[Data items]
=====
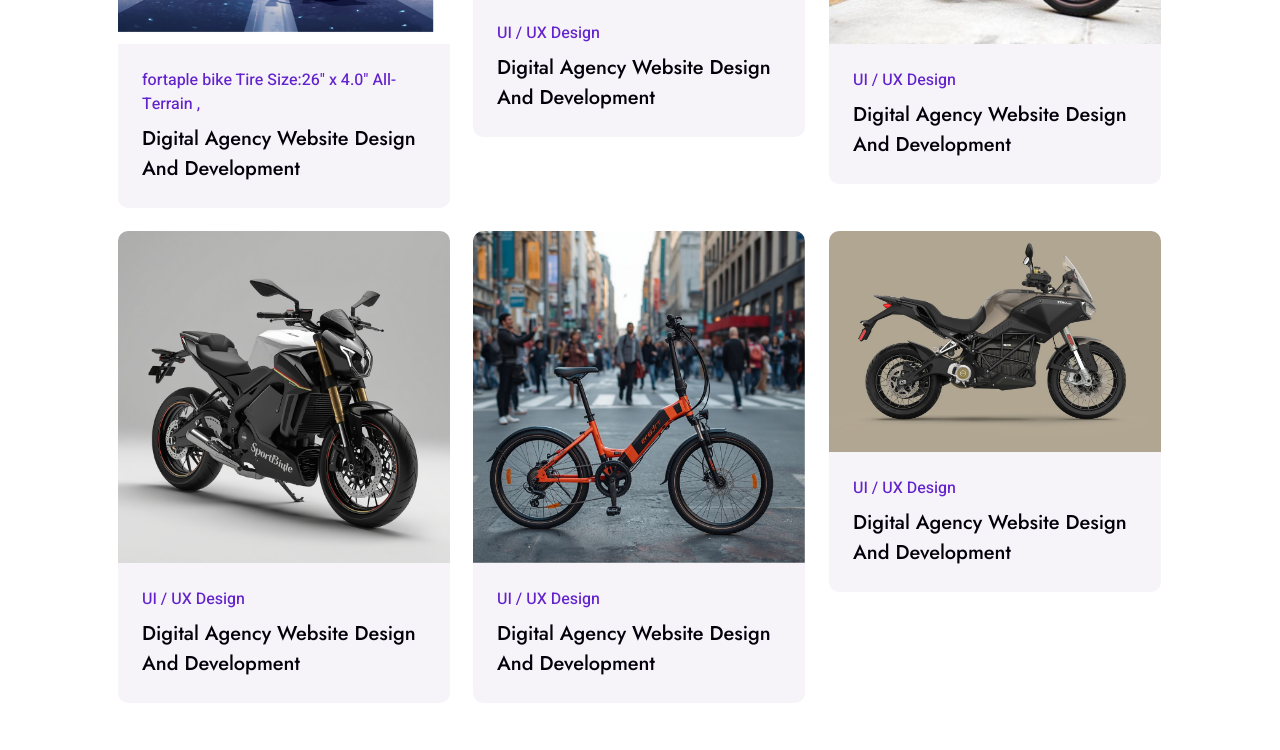
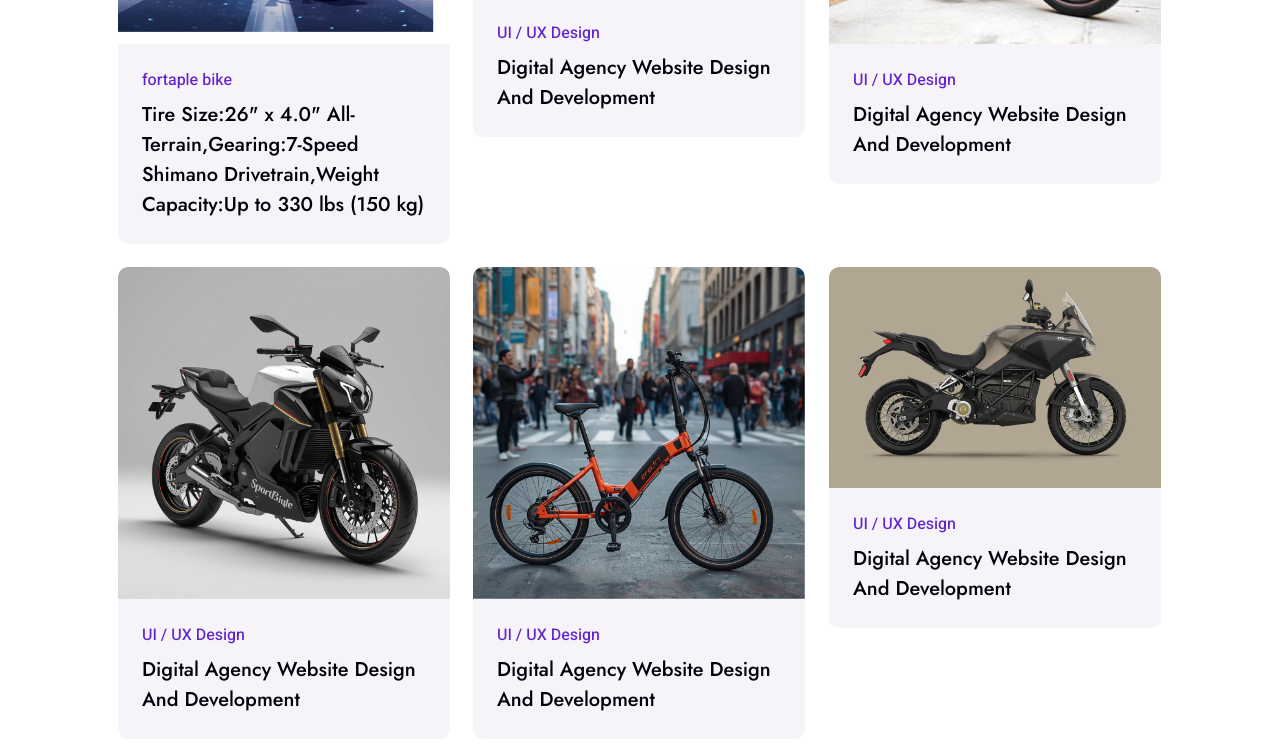
Before and after one commit to nicksonraj194-sketch/electric-bike-chennai, a plain HTML site: page index.html in a window 1280 px wide. Shown: the part 5372-6122 px from the top of the page. Drawn offline with nearby package versions, Linux system fonts and the light colour scheme; animation ran at ten frames a second.

Commit message:
Update index.html

```diff
--- a/index.html
+++ b/index.html
@@ -681,8 +681,8 @@ Customer-First Approach
                                 </div>
                             </div>
                             <div class="bg-light p-4">
-                                <p class="text-primary fw-medium mb-2">fortaple  bike Tire Size:26" x 4.0" All-Terrain ,</p>
-                                <h5 class="lh-base mb-0">Digital Agency Website Design And Development</a>
+                                <p class="text-primary fw-medium mb-2">fortaple  bike </p>
+                                <h5 class="lh-base mb-0"> Tire Size:26" x 4.0" All-Terrain,Gearing:7-Speed Shimano Drivetrain,Weight Capacity:Up to 330 lbs (150 kg)</a>
                             </div>
                         </div>
                     </div>
```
=====
Leave out the pictures and set down all of the data exactly.

Before and after one commit to nicksonraj194-sketch/electric-bike-chennai, a plain HTML site: page index.html in a window 1280 px wide. Shown: the part 5372-6122 px from the top of the page. Drawn offline with nearby package versions, Linux system fonts and the light colour scheme; animation ran at ten frames a second.

Commit message:
Update index.html

```diff
--- a/index.html
+++ b/index.html
@@ -681,8 +681,8 @@ Customer-First Approach
                                 </div>
                             </div>
                             <div class="bg-light p-4">
-                                <p class="text-primary fw-medium mb-2">fortaple  bike Tire Size:26" x 4.0" All-Terrain ,</p>
-                                <h5 class="lh-base mb-0">Digital Agency Website Design And Development</a>
+                                <p class="text-primary fw-medium mb-2">fortaple  bike </p>
+                                <h5 class="lh-base mb-0"> Tire Size:26" x 4.0" All-Terrain,Gearing:7-Speed Shimano Drivetrain,Weight Capacity:Up to 330 lbs (150 kg)</a>
                             </div>
                         </div>
                     </div>
```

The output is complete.